**DESCRIPTION OF THE TASK:**
Copy all the lines of the data that include the word "ipynb".

**EXERCISE DATA:**
-- Opening Marker --

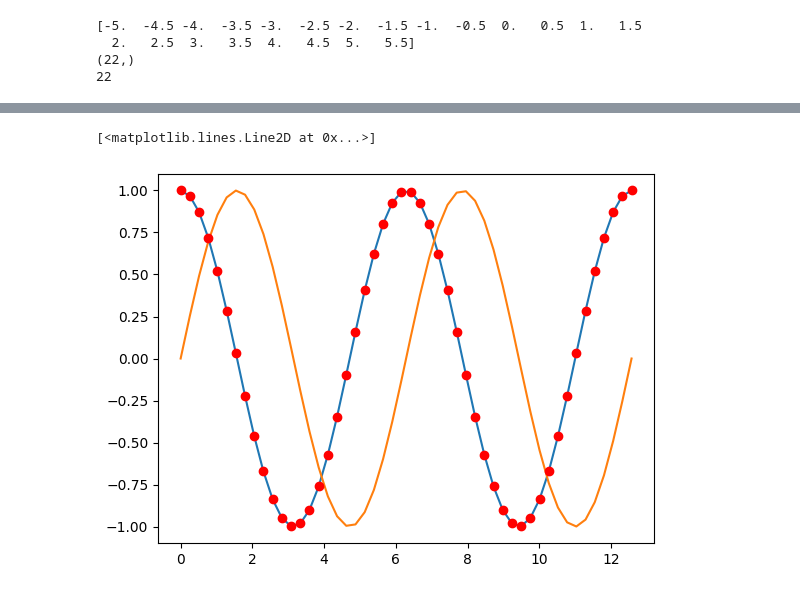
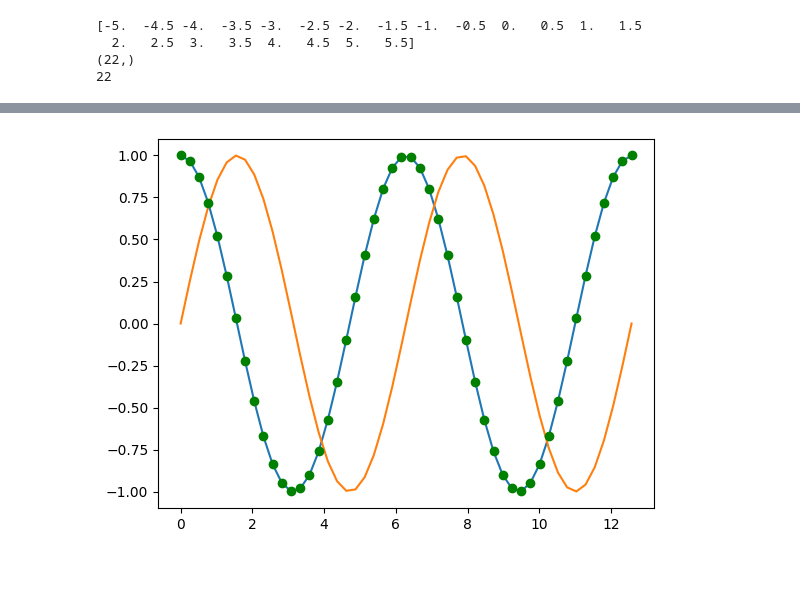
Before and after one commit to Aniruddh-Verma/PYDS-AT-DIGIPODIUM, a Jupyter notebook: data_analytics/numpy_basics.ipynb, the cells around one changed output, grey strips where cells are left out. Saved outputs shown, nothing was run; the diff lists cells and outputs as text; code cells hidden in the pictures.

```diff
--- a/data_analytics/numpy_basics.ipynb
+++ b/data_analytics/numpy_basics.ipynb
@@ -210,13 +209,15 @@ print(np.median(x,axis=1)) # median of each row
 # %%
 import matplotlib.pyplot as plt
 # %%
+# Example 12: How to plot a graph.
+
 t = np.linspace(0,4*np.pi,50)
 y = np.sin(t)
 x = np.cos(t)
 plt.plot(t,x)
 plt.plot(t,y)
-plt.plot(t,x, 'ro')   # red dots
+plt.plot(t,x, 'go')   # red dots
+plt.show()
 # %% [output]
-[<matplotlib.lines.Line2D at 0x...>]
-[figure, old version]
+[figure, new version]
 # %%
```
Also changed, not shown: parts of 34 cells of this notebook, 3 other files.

-- Closing Marker --

**ANSWER BOX:**
Before and after one commit to Aniruddh-Verma/PYDS-AT-DIGIPODIUM, a Jupyter notebook: data_analytics/numpy_basics.ipynb, the cells around one changed output, grey strips where cells are left out. Saved outputs shown, nothing was run; the diff lists cells and outputs as text; code cells hidden in the pictures.
--- a/data_analytics/numpy_basics.ipynb
+++ b/data_analytics/numpy_basics.ipynb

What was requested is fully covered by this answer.